In pursuit of its’ purpose to help those in need through leisure, sport and fitness, the Belgravia Foundation has continued to create new opportunities in communities to help address the many challenges faced by people. 

In the past 20 years, mental illness has grown to affect many, and is now the number one reason people see their local GP. Regular physical activity has been shown to have a positive impact on people living with mental illness. Recognising the potential of the leisure sector to help those living with mental illness, the Belgravia Foundation has added this area of work as a national priority, with a focus on Take Charge! 

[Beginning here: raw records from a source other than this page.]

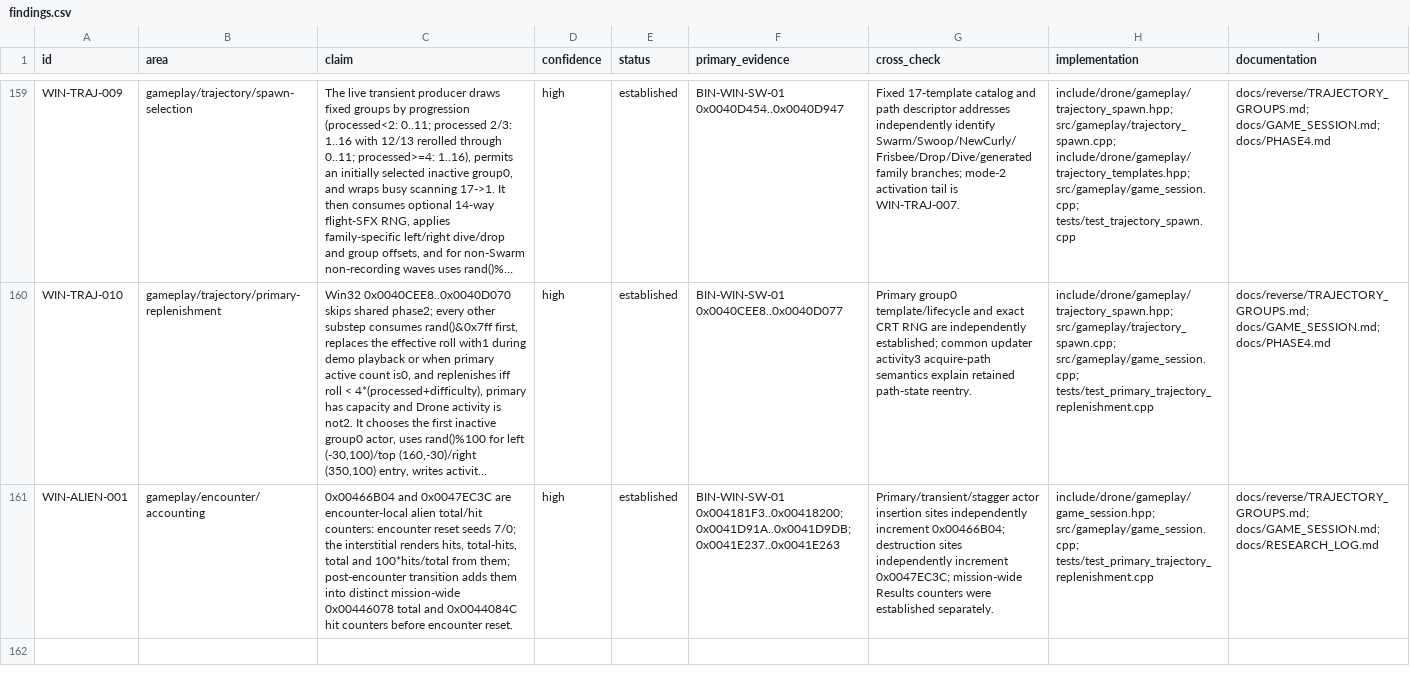
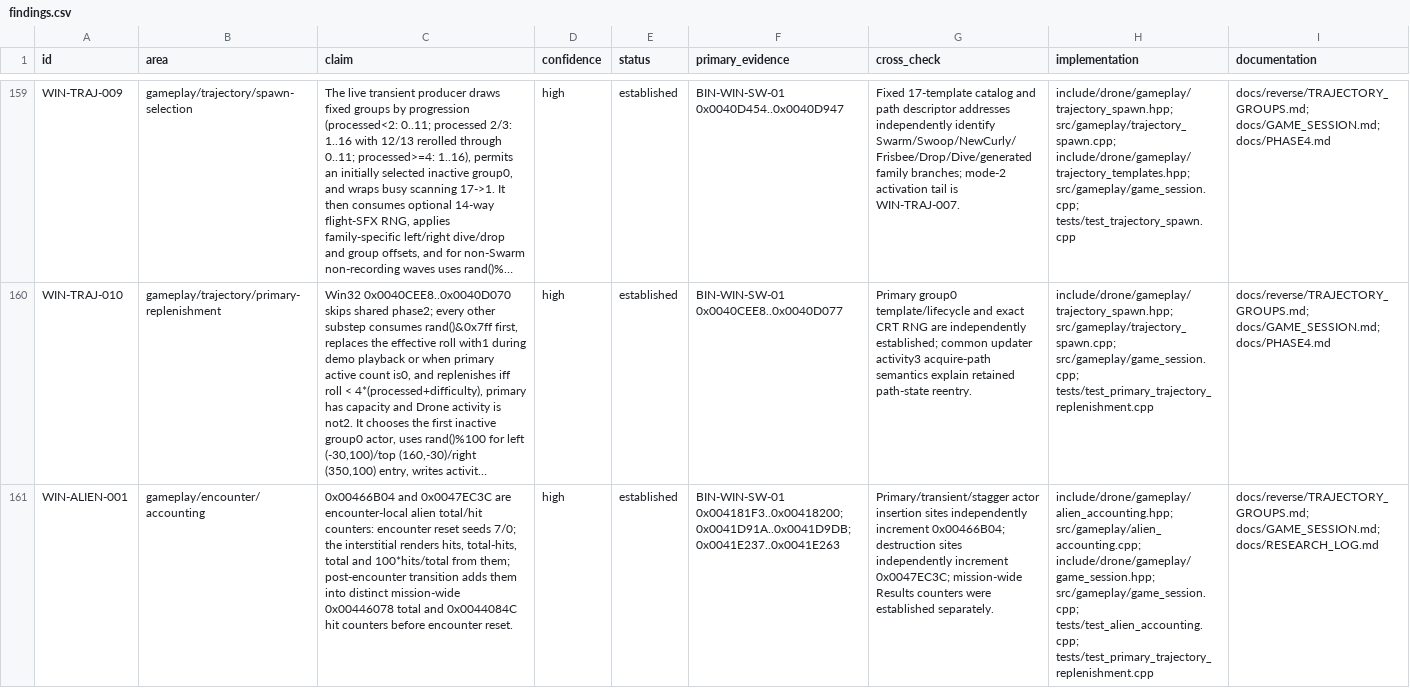
Before and after one commit to adamjvr/Drone, a CSV file: reverse/ledger/findings.csv, drawn as a sheet; only a part is shown, gaps mark what is left out; long unchanged cells end in …; the diff covers the shown part only; the diff names each change by its address in the sheet, - before the commit and + after, or states it on an @@ line.

Commit message:
Integrate alien hit and mission statistics accounting

```diff
--- a/reverse/ledger/findings.csv
+++ b/reverse/ledger/findings.csv
-H161 (implementation): include/drone/gameplay/game_session.hpp; src/gameplay/game_session.cpp; tests/test_primary_trajectory_replenishment.cpp
+H161 (implementation): include/drone/gameplay/alien_accounting.hpp; src/gameplay/alien_accounting.cpp; include/drone/gameplay/game_session.hpp; src/gameplay/game_session.cpp; tests/test_alien_accounting.cpp; tests/test_primary_trajectory_replenishment.cpp
```
Also changed, not shown: 1 added row elsewhere in this file, 14 other files.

Take Charge! and Youth Take Charge! are programs that provide a free 60-day exercise program to people living with mental illness. Participants are referred to the program by a GP or allied health professional, and work best when a strong local partnership is developed with a community mental health organisation.  Participants then have the option to continue through a unique co-contribution scheme that takes into account the difficult financial situation often faced by people living with mental illness.

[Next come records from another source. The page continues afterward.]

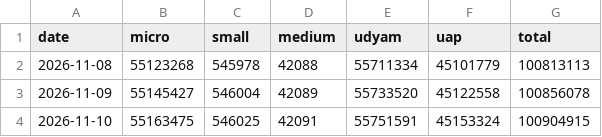
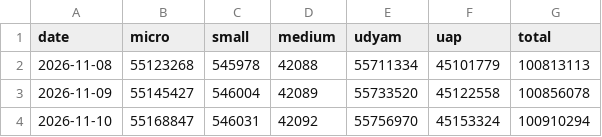
Before and after one commit to pulkitwork2901-creator/Pulkit-Tyagi-NITI-Aayog, a CSV file: data/reform/msme-snapshots.csv, drawn as a sheet.

```diff
--- a/data/reform/msme-snapshots.csv
+++ b/data/reform/msme-snapshots.csv
@@ -3,2 +3,2 @@ date,micro,small,medium,udyam,uap,total
 2026-11-09,55145427,546004,42089,55733520,45122558,100856078
-2026-11-10,55163475,546025,42091,55751591,45153324,100904915
+2026-11-10,55168847,546031,42092,55756970,45153324,100910294
```
Also changed, not shown: public/data/indicators.csv, 2 other files.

The program originated at Ian Thorpe Aquatic Centre and Cook + Phillip Park Aquatic Centre, and evidence collected through the great work done by these venues has provided the impetus to replicate elsewhere, and underscores the importance of ensuring youth living with mental illness are not left out.  Taking up this challenge, Melton Waves Leisure Centre successfully applied to trial the program with youth, and more than 20 staff have received training in understanding mental Illness, while seven staff have completed a two-day mental health first aid course. 

A watershed moment for Belgravia Foundation’s work to create widespread access to Take Charge! and Youth Take Charge! occurred at the end of 2018 with a ‘whole-of-community’ approach in Banyule City Council, led by WaterMarc.

This initiative has led to unprecedented collaboration by leisure, sport, and community organisations, resulting in a grant application that if successful, will train 250 staff across leisure and sport providers operating in the LGA to welcome and support people living with mental illness to the beneficial effects of regular participation in physical activity. 

Roy Fleming